To do: Each line in the records below that has the word "default" should be copied.

Recorded information section start

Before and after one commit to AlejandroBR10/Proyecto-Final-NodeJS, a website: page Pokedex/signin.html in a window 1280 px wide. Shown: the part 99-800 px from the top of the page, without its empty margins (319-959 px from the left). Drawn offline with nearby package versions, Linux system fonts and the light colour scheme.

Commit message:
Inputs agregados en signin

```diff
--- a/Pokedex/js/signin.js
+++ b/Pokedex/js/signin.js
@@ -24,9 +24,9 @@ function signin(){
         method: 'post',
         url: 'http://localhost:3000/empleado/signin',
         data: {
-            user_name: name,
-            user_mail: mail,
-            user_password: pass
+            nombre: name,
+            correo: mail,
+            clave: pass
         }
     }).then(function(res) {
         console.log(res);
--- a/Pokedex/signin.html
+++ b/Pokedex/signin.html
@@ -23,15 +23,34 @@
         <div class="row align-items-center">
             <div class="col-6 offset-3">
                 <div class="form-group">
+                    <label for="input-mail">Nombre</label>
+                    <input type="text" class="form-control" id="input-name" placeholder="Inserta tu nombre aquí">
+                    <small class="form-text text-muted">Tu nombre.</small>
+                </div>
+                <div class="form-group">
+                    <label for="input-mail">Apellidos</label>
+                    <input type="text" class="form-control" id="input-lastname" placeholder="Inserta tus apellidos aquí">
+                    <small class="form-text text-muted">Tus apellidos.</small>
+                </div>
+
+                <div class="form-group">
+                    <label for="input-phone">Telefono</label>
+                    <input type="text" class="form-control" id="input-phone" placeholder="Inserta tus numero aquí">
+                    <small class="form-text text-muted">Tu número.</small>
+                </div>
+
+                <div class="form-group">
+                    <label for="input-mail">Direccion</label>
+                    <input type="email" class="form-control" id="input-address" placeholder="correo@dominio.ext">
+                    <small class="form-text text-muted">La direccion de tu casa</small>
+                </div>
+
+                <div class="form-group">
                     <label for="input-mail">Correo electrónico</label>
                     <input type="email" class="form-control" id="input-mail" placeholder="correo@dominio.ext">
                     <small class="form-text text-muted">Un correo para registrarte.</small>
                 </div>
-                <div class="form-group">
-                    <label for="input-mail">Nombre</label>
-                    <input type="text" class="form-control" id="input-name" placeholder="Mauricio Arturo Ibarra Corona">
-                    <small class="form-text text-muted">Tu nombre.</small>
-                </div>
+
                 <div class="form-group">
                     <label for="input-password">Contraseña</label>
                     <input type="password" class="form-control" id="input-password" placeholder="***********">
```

Recorded information section end
Recorded information section start

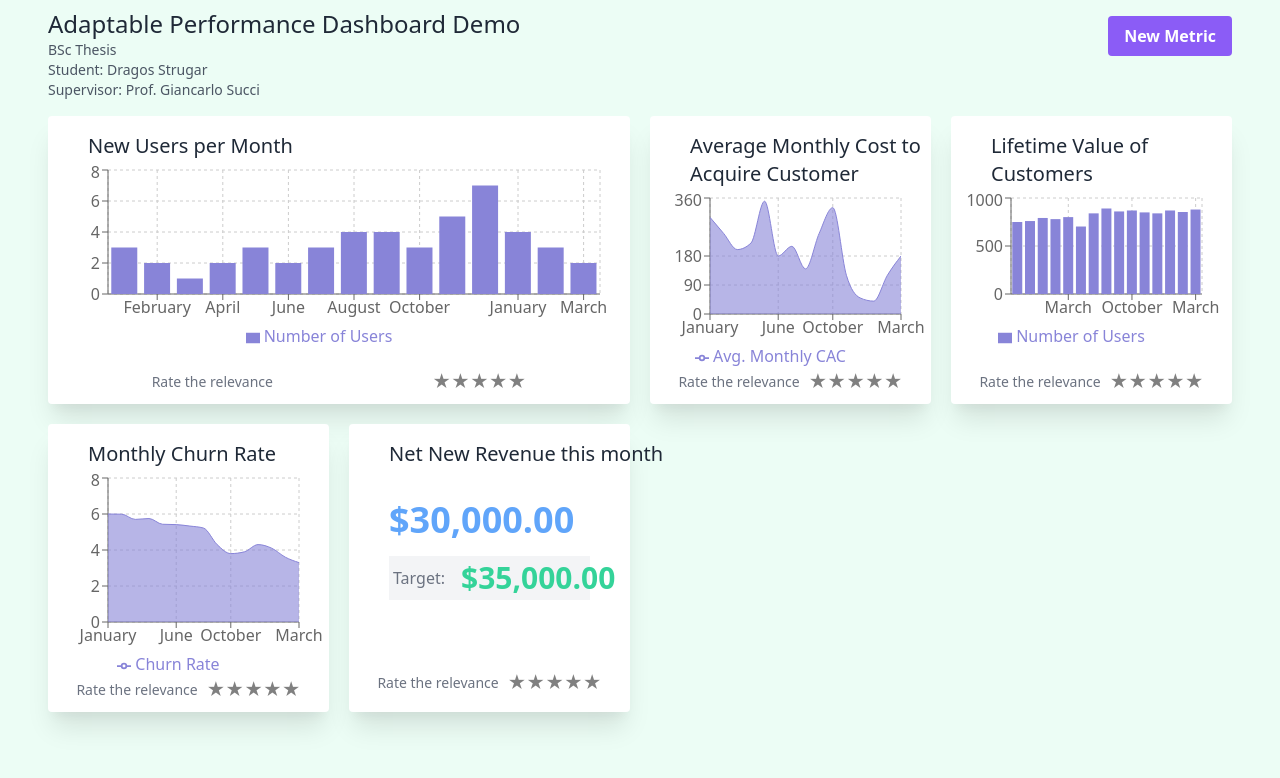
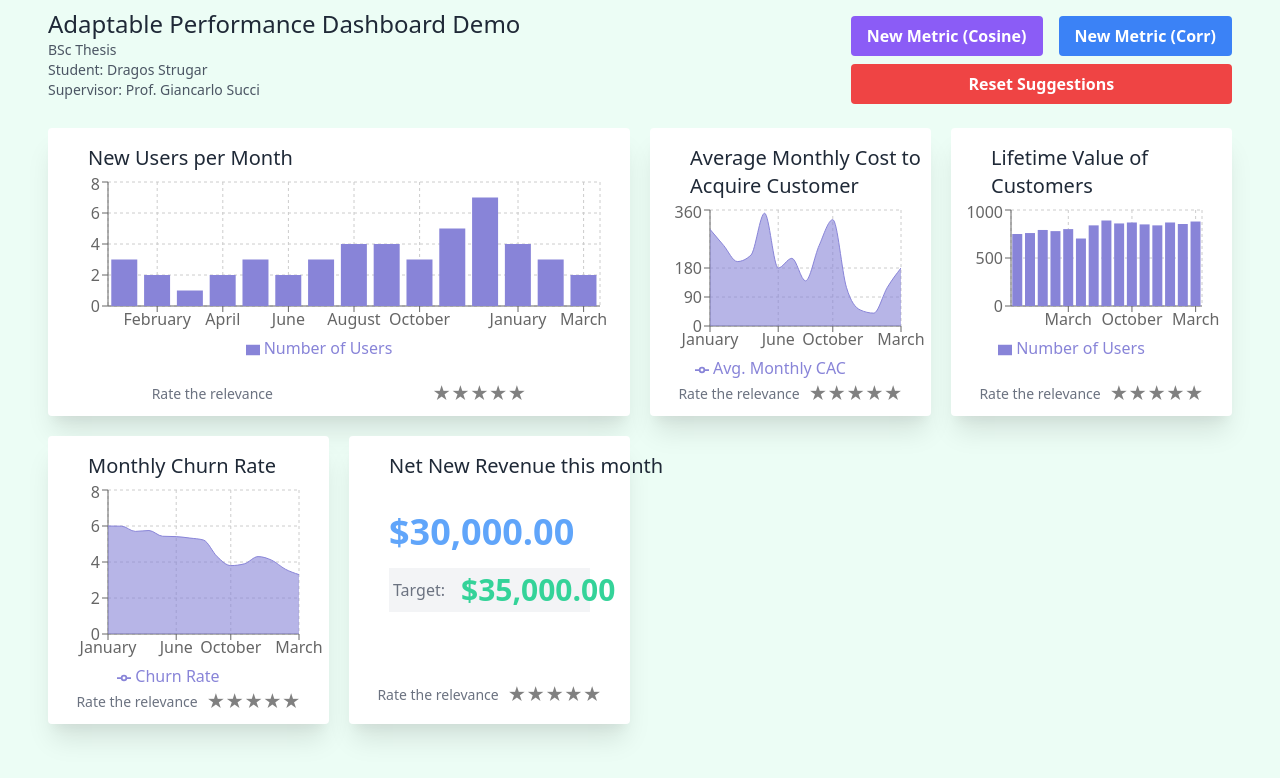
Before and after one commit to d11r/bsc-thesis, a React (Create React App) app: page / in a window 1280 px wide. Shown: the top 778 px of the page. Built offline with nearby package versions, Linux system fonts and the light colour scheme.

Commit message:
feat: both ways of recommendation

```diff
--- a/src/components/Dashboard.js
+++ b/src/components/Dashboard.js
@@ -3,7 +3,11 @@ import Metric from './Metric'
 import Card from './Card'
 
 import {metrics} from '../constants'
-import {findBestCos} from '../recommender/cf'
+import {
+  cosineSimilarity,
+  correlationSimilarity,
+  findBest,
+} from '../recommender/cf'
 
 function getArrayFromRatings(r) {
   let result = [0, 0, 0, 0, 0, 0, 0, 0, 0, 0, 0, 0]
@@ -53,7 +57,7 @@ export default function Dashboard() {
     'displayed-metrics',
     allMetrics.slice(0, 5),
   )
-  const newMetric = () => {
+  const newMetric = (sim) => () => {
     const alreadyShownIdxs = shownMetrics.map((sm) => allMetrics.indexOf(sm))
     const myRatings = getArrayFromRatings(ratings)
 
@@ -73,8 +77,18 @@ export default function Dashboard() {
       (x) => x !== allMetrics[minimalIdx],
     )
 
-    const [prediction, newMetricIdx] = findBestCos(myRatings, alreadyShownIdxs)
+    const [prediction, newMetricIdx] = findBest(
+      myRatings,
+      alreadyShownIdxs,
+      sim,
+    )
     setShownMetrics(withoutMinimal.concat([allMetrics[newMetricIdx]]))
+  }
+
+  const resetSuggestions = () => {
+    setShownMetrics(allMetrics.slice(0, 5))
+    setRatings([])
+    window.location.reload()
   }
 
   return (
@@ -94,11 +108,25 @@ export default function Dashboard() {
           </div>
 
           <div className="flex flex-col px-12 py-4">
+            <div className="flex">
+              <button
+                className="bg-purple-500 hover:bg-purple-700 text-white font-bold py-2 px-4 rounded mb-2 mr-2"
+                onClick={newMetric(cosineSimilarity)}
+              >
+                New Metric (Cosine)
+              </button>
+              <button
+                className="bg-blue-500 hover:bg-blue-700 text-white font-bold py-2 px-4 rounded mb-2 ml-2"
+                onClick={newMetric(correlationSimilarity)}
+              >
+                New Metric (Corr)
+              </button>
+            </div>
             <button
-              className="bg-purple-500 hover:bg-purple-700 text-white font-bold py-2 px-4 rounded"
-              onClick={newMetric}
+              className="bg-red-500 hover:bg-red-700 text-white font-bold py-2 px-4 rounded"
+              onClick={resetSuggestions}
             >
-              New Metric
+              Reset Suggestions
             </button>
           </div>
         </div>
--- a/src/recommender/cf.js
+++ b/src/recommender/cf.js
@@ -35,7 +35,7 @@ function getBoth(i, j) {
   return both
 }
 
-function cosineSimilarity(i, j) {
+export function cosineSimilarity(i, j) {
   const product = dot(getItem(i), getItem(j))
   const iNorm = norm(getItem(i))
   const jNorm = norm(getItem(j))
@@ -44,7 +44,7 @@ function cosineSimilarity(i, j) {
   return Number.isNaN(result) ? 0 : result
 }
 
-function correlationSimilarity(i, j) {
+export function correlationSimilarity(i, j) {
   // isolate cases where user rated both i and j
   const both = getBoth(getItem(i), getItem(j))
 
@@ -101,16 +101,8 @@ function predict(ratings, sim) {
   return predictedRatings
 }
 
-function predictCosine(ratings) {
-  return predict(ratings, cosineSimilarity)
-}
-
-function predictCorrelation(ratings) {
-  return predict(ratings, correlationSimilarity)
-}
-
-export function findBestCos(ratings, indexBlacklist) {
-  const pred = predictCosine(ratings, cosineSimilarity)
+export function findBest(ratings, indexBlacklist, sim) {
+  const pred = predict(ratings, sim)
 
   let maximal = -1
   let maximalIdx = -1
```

Recorded information section end

Worked solution:
@@ -53,7 +57,7 @@ export default function Dashboard() {
@@ -73,8 +77,18 @@ export default function Dashboard() {
@@ -94,11 +108,25 @@ export default function Dashboard() {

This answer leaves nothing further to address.